"Classical information describes the number of "yes–no" questions it takes to do a task. For example, if one asked a person across the room whether a penny came up heads when they flipped it, their saying "heads" would transmit 1 bit of "horizontal" information. If there were 2 pennies, one would have to ask at least two questions, one about each penny. Hence, each additional 1-bit question would add another bit. Let us say they had a four-faced top with the faces numbered 1, 2, 3, and 4. Instead of spinning it, they tossed it against a backboard as one does with dice in a game of craps. Again, there would be 2 bits. One could ask them whether the face had an even number. If it did, one would then ask if it were a 2. Horizontal complexity, then, is the sum of bits required by just such tasks as these.

  • Vertical complexity

Hierarchical complexity refers to the number of recursions that the coordinating actions must perform on a set of primary elements.

Actions at a higher order of hierarchical complexity:

(a) are defined in terms of actions at the next lower order of hierarchical complexity;

(b) organize and transform the lower-order actions;

(c) produce organizations of lower-order actions that are qualitatively new and not arbitrary, and cannot be accomplished by those lower-order actions alone.

Once these conditions have been met, we say the higher-order action coordinates the actions of the next lower order.

To illustrate how lower actions get organized into more hierarchically complex actions, let us turn to a simple example. Completing the entire operation 3 × (4 + 1) constitutes a task requiring the distributive act. That act non-arbitrarily orders adding and multiplying to coordinate them. The distributive act is therefore one order more hierarchically complex than the acts of adding and multiplying alone; it indicates the singular proper sequence of the simpler actions. Although simply adding results in the same answer, people who can do both display a greater freedom of mental functioning. Additional layers of abstraction can be applied. Thus, the order of complexity of the task is determined through analyzing the demands of each task by breaking it down into its constituent parts.
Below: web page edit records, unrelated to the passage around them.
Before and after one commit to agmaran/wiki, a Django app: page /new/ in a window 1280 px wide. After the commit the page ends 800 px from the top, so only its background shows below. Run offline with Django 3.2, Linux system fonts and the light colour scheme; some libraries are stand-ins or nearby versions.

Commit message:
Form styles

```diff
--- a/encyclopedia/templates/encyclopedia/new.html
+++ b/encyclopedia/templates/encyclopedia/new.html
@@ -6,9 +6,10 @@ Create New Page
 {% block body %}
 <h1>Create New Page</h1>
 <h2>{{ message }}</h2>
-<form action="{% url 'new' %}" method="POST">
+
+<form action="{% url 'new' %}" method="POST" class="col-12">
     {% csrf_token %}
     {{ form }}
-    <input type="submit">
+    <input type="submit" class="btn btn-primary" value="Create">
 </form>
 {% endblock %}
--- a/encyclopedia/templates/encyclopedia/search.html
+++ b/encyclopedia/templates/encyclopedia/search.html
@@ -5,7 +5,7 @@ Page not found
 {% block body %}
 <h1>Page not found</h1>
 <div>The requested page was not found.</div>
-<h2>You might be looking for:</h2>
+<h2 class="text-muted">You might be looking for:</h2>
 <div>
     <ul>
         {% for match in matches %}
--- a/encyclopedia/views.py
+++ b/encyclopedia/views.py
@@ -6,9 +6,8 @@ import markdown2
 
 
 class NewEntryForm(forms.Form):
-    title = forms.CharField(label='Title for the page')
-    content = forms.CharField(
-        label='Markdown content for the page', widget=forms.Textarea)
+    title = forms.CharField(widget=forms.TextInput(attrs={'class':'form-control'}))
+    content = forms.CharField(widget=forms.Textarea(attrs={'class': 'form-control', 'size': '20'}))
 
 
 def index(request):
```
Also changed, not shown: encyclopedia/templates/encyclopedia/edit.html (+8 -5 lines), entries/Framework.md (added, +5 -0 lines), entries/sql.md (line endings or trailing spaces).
The hierarchical complexity of a task refers to the number of concatenation operations it contains, that is, the number of recursions that the coordinating actions must perform. An order-three task has three concatenation operations. A task of order three operates on one or more tasks of vertical order two and a task of order two operates on one or more tasks of vertical order one (the simplest tasks)."



Brendan Graham Dempsey:

"Commons’s Model completes the Piagetian research program with a full and comprehensive articulation of the stages of cognitive development. Commons’s model adds stages on either end of Piaget’s, extending its application to non-human animals as well as filling in the post-Formal stages of human development that Piaget’s work did not cover.

It also distinguishes amongst some of the stages Piaget had identified with greater clarity:

  1. Automatic Stage
  2. Sensory or Motor Stage
  3. Circular Sensory-Motor Stage
  4. Sensory-Motor Stage
  5. Nominal Stage
  6. Pre-Operational Stage
  7. Primary Stage
  8. Concrete Stage
  9. Abstract Stage
  10. Formal Stage
  11. Systematic Stage
  12. Meta-Systematic Stage
  13. Paradigmatic Stage
  14. Cross-Paradigmatic Stage "


More information

  • For a summary of the cognitive capacities that come online with each new stage, see Hanzi Freinacht’s essay “What is the Model of Hierarchical Complexity?”
  • Book: Emergentism: A Religion of Complexity for the Metamodern World. By Adyahanzi, Brendan Graham Dempsey. Metamodern Spirituality Series, Vol. VI. [2] For more, see also: Emergentism as a Religion of Complexity